→ WHAT THE TASK REQUIRES
Whenever a line in the entries includes the word "BrowserRouter", copy that line out.

Recorded data:
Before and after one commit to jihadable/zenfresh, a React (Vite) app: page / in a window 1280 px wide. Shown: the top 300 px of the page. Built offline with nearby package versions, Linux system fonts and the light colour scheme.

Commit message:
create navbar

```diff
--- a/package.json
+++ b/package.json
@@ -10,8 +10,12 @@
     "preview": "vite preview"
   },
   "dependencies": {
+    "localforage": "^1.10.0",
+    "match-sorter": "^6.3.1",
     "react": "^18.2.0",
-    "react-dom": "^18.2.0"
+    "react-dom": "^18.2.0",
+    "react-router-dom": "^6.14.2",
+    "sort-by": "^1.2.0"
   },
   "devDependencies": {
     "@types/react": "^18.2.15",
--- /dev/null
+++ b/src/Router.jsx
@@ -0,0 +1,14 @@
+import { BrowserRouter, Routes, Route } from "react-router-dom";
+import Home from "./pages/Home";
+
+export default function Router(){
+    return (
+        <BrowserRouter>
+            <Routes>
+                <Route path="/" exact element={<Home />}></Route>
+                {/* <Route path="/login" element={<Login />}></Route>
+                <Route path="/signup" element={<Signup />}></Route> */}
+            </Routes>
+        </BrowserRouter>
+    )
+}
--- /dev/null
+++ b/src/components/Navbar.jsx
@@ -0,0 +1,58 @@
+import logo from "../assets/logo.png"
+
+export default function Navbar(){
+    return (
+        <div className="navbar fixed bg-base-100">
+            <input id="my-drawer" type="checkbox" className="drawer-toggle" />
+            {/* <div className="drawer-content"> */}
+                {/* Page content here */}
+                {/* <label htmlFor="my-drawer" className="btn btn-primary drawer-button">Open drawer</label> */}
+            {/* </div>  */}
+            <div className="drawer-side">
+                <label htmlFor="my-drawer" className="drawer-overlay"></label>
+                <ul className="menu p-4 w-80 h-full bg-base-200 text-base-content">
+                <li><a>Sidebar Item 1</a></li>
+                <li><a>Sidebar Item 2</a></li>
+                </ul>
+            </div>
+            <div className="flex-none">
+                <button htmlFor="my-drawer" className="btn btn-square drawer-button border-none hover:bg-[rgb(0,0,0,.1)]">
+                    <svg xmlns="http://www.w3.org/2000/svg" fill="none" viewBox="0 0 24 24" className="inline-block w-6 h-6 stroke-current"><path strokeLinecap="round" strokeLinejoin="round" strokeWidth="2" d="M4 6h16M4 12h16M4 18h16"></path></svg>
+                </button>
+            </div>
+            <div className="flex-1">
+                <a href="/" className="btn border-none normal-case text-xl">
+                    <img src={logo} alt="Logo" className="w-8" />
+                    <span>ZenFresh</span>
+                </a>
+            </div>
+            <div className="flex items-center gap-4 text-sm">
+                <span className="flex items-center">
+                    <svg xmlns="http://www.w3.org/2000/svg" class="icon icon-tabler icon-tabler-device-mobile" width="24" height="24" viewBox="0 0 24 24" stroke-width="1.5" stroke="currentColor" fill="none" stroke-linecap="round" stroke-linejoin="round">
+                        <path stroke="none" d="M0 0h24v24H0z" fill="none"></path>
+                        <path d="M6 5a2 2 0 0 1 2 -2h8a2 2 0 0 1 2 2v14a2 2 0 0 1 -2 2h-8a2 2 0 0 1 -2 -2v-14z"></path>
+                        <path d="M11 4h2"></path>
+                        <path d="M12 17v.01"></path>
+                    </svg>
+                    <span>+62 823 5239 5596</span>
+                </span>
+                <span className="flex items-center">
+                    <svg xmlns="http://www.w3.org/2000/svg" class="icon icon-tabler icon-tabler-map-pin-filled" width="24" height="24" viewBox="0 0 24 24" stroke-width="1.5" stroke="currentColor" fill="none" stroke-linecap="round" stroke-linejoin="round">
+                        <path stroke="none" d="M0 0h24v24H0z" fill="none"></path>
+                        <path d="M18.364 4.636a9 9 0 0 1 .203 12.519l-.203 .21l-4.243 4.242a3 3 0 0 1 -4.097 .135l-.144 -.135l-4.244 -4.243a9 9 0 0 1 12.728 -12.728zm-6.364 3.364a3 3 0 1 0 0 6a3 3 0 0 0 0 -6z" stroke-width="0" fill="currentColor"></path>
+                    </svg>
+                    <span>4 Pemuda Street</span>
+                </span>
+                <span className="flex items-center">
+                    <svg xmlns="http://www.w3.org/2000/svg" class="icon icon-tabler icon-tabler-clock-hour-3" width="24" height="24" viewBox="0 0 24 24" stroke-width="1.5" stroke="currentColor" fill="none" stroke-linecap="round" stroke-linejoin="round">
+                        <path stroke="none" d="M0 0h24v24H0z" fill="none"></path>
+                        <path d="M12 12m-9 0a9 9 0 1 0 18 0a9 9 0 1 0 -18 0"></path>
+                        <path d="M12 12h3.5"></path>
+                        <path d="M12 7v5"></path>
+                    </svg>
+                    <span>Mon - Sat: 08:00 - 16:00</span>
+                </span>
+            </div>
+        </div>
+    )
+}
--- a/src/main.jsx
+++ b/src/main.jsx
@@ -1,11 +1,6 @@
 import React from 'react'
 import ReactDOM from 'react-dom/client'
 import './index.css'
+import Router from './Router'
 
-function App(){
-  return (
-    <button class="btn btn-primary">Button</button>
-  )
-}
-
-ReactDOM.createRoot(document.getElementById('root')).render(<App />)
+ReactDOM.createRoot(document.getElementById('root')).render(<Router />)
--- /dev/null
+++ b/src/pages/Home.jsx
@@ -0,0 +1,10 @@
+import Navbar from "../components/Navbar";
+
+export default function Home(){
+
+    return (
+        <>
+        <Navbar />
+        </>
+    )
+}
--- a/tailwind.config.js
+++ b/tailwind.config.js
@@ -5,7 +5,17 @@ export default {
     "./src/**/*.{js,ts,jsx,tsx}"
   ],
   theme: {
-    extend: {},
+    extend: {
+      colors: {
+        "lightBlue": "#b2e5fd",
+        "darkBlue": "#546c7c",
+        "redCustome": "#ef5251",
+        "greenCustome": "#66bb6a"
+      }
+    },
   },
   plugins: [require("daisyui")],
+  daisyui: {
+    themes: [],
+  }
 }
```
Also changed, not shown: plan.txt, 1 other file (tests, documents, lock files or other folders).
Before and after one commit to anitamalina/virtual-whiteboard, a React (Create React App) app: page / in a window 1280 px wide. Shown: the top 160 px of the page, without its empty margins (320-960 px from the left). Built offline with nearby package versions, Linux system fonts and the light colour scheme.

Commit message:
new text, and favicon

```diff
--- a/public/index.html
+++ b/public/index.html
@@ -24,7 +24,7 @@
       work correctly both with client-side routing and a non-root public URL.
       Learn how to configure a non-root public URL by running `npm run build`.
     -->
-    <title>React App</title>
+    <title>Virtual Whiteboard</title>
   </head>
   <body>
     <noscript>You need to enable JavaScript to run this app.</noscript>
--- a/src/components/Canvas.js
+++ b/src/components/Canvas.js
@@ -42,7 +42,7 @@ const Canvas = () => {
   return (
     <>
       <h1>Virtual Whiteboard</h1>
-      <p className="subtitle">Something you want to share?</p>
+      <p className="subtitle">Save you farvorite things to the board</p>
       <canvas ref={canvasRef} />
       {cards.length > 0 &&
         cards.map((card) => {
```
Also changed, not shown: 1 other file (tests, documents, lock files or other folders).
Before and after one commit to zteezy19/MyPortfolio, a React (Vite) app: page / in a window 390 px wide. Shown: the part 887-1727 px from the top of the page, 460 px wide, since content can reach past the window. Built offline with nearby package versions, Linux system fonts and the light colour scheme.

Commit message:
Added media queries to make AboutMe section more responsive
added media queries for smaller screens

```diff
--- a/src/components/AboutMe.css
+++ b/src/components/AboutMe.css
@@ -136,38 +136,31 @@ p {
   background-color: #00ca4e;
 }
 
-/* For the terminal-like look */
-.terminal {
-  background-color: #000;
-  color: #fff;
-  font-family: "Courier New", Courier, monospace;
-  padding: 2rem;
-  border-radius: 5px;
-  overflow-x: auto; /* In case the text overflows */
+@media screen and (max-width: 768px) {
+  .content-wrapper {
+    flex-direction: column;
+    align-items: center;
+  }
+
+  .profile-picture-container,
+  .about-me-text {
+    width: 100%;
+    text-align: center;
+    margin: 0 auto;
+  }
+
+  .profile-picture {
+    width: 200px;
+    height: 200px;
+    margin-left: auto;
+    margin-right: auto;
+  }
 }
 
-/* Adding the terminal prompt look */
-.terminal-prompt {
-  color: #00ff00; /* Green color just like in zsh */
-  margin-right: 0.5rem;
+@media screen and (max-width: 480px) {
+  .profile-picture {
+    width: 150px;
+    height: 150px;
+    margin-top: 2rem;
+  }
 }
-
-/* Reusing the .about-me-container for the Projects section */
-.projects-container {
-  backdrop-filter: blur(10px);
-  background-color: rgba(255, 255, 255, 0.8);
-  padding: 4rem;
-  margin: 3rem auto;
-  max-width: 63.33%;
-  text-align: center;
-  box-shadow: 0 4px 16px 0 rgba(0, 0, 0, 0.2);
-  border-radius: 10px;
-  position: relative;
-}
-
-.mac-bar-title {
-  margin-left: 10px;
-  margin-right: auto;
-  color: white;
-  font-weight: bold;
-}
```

→ RESULT OF THIS EXERCISE
+import { BrowserRouter, Routes, Route } from "react-router-dom";
+        <BrowserRouter>
+        </BrowserRouter>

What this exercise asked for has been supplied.